Millions of Americans held their breath during the presidential election on Nov. 8, but teachers, students and parents in FHSD awaited another result as well. FHSD presented Prop Howell to the voters as a 60 cent operating levy increase, costing an owner of a $200,000 home approximately $19 per month. The proposition failed, with about 48 percent of the voters in favor and 52 percent of the voters in opposition of Prop Howell.

A similar levy, Prop Y, of 90 cents was defeated in August 2015, with about 34 percent in favor of the proposition and about 66 percent voting against it. Prop Y was controversial to many because of both the size of the tax increase and the high price of the single-issue election.

“I think we gained much support from the previous time that we went out, and that was because of our communication effort,” Superintendent Mary Hendricks-Harris said. “Obviously we still have not reached 50 percent of people, so it was much improved, but it was not where we needed to be.”

The District has cut $20 million from the budget over the last five years, including more than $12 million from just the last two years. While these cuts were significant, they went largely unnoticed due to the District’s efforts to maintain student programs as much as possible.

“[Voters] didn’t understand it and they didn’t see the repercussions from Prop Y, so they just believed we had what we needed and we didn’t need any more,” senior Madison Clifton, school board student representative at the Nov. 17 meeting, said.

Any presidential election ensures a large voter turnout at the polls, but this one seemed to provoke especially strong voter opinions. Chief of Communications and Community Relations Matt Deichmann believes the atmosphere surrounding the election may have contributed to the levy failure, as people had many different opinions on the candidates for the presidency.

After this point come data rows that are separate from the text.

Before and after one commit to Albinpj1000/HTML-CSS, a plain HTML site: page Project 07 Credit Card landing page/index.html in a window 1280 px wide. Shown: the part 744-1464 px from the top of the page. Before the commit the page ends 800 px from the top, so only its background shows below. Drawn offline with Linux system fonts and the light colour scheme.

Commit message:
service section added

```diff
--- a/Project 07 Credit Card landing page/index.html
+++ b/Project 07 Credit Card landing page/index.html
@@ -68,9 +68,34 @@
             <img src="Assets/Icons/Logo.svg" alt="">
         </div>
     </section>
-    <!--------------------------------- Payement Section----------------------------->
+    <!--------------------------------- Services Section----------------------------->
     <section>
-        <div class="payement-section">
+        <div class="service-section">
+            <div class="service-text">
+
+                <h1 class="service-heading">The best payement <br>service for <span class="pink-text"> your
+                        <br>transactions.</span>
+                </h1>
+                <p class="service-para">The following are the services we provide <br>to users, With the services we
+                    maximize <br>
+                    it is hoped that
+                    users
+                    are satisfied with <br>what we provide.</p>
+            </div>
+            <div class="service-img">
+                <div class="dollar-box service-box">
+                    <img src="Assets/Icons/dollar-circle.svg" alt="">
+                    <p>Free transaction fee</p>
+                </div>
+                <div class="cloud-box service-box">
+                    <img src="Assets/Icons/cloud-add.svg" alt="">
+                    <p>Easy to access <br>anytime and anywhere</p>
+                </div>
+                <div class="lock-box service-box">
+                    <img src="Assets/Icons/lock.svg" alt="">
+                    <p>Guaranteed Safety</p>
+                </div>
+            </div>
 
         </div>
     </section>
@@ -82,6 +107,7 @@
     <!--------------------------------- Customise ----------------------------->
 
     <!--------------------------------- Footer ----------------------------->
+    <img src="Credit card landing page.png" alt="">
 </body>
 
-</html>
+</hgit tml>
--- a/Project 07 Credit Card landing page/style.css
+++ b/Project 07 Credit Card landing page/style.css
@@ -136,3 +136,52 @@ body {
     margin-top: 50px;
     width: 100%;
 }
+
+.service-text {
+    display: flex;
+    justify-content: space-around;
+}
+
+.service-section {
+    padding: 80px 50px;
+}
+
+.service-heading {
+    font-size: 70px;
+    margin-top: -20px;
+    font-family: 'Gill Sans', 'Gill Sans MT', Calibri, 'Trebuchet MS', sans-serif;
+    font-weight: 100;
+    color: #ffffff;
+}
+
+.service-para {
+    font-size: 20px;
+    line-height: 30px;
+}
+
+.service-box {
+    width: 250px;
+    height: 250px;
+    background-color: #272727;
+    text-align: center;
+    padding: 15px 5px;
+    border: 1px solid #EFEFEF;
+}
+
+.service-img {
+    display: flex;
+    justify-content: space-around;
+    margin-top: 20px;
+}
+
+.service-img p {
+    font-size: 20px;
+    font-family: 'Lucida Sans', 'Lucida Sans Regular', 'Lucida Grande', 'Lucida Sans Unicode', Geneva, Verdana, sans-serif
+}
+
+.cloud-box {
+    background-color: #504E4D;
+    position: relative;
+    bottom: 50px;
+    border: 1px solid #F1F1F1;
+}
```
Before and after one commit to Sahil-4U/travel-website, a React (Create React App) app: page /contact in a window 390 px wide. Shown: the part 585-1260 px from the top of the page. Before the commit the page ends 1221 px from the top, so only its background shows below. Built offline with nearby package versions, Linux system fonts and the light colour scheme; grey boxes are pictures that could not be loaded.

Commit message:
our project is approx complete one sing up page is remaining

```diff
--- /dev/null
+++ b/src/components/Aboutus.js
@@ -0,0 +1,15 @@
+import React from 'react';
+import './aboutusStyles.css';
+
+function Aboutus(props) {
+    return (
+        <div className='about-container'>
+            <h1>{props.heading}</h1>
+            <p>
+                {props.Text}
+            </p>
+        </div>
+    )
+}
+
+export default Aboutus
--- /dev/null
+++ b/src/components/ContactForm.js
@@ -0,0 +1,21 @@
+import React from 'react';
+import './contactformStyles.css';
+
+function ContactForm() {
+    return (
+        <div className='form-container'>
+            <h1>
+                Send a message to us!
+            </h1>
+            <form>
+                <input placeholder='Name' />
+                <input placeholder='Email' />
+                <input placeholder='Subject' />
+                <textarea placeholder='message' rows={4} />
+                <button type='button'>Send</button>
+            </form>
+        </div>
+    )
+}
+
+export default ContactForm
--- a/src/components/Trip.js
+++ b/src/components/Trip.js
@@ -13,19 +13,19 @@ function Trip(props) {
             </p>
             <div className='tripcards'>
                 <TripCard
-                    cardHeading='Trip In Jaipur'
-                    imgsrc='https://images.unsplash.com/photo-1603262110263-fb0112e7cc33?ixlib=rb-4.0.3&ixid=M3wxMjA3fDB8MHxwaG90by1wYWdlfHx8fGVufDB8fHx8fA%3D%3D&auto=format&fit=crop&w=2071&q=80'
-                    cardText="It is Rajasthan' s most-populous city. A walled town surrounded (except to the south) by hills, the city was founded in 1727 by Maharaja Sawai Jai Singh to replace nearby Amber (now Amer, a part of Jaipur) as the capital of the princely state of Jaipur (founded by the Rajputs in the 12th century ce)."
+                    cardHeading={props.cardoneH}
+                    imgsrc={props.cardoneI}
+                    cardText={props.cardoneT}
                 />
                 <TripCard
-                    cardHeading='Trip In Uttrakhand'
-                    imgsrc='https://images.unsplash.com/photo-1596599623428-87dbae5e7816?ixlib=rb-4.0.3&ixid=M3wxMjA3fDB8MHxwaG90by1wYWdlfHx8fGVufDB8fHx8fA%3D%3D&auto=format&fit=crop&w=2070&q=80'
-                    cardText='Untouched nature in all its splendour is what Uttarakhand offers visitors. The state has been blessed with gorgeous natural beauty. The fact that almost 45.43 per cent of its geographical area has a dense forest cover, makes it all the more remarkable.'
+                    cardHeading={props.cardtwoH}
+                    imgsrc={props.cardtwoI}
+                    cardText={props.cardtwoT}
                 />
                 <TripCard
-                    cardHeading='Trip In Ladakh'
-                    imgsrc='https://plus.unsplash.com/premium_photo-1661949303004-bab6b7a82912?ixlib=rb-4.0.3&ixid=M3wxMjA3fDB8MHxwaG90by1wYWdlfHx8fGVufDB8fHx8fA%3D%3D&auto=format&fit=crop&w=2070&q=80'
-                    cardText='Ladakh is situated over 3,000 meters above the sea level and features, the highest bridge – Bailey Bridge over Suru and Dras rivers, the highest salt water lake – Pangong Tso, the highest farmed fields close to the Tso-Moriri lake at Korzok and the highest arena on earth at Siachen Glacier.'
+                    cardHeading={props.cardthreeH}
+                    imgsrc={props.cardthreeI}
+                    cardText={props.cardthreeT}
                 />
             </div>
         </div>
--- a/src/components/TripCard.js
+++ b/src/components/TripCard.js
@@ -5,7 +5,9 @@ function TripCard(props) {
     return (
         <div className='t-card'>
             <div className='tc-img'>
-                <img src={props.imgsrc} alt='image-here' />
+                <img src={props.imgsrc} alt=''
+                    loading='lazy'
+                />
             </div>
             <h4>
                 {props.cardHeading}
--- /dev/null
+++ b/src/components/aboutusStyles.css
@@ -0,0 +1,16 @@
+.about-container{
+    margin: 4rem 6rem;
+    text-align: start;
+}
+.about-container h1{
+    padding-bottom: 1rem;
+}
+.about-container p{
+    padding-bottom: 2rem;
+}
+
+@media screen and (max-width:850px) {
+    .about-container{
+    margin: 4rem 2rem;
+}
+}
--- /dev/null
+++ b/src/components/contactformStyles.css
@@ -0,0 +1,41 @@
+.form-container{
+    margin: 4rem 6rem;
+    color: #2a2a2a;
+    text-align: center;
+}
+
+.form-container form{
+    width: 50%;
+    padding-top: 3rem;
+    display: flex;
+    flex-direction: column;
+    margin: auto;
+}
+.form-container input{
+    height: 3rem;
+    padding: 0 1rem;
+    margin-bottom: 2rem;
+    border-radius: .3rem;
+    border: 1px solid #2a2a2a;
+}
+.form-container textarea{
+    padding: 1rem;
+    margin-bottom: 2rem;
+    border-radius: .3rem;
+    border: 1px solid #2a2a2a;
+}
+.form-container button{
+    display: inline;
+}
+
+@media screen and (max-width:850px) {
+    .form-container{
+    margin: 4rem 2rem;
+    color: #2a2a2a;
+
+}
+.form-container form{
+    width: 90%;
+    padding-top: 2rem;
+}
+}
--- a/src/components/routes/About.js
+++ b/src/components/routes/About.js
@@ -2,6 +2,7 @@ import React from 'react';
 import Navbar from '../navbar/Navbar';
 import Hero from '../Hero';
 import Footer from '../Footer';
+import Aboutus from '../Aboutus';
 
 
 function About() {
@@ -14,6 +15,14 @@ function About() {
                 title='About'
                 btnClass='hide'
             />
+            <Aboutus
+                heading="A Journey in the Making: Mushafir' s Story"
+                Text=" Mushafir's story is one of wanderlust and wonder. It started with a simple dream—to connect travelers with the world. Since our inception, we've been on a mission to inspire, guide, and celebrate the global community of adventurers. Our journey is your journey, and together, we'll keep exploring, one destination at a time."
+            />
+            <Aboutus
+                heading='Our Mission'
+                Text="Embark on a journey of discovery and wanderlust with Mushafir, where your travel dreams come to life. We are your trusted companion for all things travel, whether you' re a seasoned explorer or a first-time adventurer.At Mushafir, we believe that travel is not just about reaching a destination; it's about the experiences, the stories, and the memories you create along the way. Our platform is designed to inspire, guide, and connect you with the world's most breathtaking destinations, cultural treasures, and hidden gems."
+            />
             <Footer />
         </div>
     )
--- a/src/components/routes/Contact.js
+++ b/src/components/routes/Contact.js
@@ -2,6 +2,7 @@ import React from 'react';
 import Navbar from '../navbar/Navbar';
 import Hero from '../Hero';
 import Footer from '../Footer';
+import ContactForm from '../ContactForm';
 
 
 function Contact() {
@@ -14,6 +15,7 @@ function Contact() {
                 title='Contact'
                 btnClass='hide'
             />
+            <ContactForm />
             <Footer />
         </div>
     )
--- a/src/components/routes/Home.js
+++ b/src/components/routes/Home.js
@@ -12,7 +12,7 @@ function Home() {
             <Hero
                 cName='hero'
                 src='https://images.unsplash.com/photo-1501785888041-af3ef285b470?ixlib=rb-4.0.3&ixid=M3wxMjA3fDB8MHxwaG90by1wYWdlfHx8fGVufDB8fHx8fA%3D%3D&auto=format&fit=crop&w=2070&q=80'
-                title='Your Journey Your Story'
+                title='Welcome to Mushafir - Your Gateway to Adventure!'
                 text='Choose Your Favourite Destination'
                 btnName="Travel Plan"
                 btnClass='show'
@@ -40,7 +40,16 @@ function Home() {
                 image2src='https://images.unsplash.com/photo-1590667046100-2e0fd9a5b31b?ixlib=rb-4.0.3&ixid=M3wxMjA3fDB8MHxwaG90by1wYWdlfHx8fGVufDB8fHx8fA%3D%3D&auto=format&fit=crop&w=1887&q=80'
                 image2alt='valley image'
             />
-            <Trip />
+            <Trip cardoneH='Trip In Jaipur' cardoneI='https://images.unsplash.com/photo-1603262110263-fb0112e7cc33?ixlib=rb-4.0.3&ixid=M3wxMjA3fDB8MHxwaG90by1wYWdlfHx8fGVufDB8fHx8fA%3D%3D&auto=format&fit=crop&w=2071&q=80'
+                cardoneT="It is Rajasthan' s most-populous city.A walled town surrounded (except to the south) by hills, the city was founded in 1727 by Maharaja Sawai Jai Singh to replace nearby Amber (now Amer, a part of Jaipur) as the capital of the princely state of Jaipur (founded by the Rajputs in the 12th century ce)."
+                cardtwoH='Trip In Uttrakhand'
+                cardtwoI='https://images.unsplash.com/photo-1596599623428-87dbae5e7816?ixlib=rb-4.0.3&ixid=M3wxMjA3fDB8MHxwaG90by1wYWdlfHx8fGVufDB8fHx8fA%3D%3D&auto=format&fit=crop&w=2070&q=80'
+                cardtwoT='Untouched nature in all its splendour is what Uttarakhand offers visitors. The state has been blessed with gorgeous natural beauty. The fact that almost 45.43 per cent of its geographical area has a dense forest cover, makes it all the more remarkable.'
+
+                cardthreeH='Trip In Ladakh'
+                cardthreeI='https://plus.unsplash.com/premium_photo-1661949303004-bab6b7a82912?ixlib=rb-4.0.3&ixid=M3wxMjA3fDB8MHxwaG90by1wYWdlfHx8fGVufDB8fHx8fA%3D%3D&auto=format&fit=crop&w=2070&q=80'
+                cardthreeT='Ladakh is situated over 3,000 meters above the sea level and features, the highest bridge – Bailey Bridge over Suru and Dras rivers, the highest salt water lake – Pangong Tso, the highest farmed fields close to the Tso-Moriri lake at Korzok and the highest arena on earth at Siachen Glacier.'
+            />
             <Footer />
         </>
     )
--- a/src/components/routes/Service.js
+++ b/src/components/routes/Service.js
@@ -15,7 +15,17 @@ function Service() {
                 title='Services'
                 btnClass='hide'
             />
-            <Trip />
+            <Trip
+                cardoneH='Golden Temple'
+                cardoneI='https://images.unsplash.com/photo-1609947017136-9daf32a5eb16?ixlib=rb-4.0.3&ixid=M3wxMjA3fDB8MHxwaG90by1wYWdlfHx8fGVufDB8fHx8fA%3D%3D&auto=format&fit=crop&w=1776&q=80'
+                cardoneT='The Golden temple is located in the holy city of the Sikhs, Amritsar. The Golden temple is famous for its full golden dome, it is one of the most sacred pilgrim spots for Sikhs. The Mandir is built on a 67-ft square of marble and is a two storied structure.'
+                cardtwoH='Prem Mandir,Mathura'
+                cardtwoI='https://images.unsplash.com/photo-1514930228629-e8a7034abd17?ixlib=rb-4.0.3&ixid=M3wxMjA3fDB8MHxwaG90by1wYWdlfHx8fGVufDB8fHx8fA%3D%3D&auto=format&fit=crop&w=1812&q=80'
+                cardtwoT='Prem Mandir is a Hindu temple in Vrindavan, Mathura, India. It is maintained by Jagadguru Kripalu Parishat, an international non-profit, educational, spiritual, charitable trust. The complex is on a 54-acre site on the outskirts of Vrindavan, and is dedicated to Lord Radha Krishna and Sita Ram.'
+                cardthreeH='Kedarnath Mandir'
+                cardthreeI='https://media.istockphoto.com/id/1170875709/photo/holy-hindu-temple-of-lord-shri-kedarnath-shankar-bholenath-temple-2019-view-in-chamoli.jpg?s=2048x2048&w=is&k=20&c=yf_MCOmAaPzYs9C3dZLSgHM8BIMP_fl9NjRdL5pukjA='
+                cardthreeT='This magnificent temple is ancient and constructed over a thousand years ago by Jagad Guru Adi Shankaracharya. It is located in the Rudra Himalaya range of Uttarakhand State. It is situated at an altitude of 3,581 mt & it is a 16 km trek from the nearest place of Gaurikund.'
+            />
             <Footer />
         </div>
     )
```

“We had two presidential candidates with historically low approval ratings, so I suspect there were a lot of people who went to the polls on election day to vote against someone or ‘no’ on something,” Deichmann said. “It was not a great environment for Proposition Howell. It was the perfect storm.”

As they are parents of a Central Elementary employee, retired couple Don and Lenora Funki supported Prop Howell from the beginning. But while personally understanding the necessity of the tax levy, they also believe that the District did not emphasize it enough to those without connections to FHSD. They imagine the proposal would have had greater community support had it been expressed more clearly as to what programs and materials the money from the tax levy would be funding.

“It would have been helpful to a lot of people if it was more definitive and transparent as to specifically where the money was going to go,” Don Funki said.

Following the failure of Prop Howell, it is now up to the Board of Education to determine where the district goes from here. More cuts will have to be made, and they are likely to have more severe long-term effects on the vitality of the student body and the school staffs, with topics such as transportation and classroom materials being mentioned in the talks of what could be cut for the years to come, until the district can find a way to increase funding.

“I do think it’s important to express gratitude to everybody that did support it,” Hendricks-Harris said. “We did have 48 percent of our community support it. We had our students, staff and community out working all the time to ensure that this conversation didn’t have to happen. What makes me sad is that in Francis Howell, we are having conversations about ‘Are we going to have books? Are we going to have buses? Are we going to have the support counselors that we need in schools?’. That conversation shouldn’t be happening in a district like ours.”